Class of 2000 – This is the first year Gossage is eligible (if I counted backwards properly)
Tony Perez – RBI machine, but lots of guys in his position in the Big Red Machine’s lineup would probably be able to say that. Outside of one or two truly great years, was he even ever the third best player on his own team (remember he played with Bench, Morgan and some guy named Pete Rose…)? ADVANTAGE: GOOSE
Carlton Fisk – all time leader in most catching categories because he played for about 100 years, definitely one of the top 10 catchers ever. Impacted the game both on offense and defense in a very critical position. ADVANTAGE: FISK
Class of 2001
Dave Winfield – great athlete, played all three major sports, very good hitter for a long time, but he wasn’t Reggie Jackson as George Steinbrenner can tell you. I agree with George for once! ADVANTAGE: GOSSAGE
Kirby Puckett – may he rest in peace, great player who was on pace for some great numbers prior to his eye injury, Championship Center Fielder on two Twins’ World Series Champs ADVANTAGE: TIE
Class of 2002
Ozzie Smith – great defensive shortstop, couldn’t hit that much until later in his career. Am always amazed at how easily Smith got in. Sure he was The Wizard, but it should have taken him much longer to get to Cooperstown. Consider that Alan Trammel will likely never get into the Hall, yet during their primes you probably wouldn’t have traded Trammel for Smith even up. Trammel was way more valuable.

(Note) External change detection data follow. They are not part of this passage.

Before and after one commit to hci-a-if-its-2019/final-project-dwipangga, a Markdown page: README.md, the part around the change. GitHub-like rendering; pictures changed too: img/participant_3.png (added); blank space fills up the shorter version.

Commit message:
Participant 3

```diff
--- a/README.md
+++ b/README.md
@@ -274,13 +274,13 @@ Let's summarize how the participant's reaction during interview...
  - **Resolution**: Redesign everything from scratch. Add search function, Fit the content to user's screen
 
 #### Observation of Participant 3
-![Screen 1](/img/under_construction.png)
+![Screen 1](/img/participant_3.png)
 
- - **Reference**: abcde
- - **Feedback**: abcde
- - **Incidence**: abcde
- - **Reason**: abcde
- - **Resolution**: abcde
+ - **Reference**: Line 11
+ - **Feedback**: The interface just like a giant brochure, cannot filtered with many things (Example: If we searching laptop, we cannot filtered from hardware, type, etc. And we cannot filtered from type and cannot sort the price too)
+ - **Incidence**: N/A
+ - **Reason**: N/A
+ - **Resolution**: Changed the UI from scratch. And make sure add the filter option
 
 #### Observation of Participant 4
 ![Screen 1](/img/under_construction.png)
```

ADVANTAGE: GOOSE
Class of 2003
Eddie Murray – super consistent slugger, yet never hit for a truly amazing amount of home runs in any given year. ADVANTAGE: MURRAY (But just slightly)
Gary Carter – I go with the Fisk argument here again. A catcher with his offensive ability is a rare thing. ADVANTAGE: CARTER
Class of 2004
Paul Moliter – the man could flat out hit. If not for injury and some youthful foolishness, who knows what his numbers could be. Interesting thought that essentially he, like Gossage, was a specialist for much of his career, yet that didn’t hurt him in the Hall vote as much as Goose. ADVANTAGE: MOLITER
Dennis Eckersley – amazing career as a quality starter and then transitioning to a modern day bullpen ace. Still, with all that, in my book you take care of the people who blazed Eck’s trail first. ADVANTAGE: GOSSAGE
Class of 2005
Ryne Sandberg – hit great for a second basemen. Had an amazing ten year run and then, poof! He was done. ADVANTAGE: GOSSAGE (who had about double his run in baseball)
Wade Boggs – tough to argue with his lifetime batting average and the handful of batting titles. ADVANTAGE: BOGGS
Class of 2006
Bruce Sutter – sure, he perfected a pitch that changed the game. And sure, he was dominating. But, he played about half as long as Gossage. Gossage’s prime lasted longer and Sutter was never clear cut better than Gossage. If the baseball gods were fair, they would’ve gone in together. But, since, they’re not…. ADVANTAGE: GOOSE
Class of 2007
Tony Gwynn – like Boggs, only better. No argument here. ADVANTAGE: GWYNN
Cal Ripken Jr – how do you argue against a guy who breaks Gehrig’s record and “saves” baseball. Plus, he revolutionized the position of shortstop and paved the way for guys like A-Rod, Nomar and oh yeah, Jeter. ADVANTAGE: RIPKEN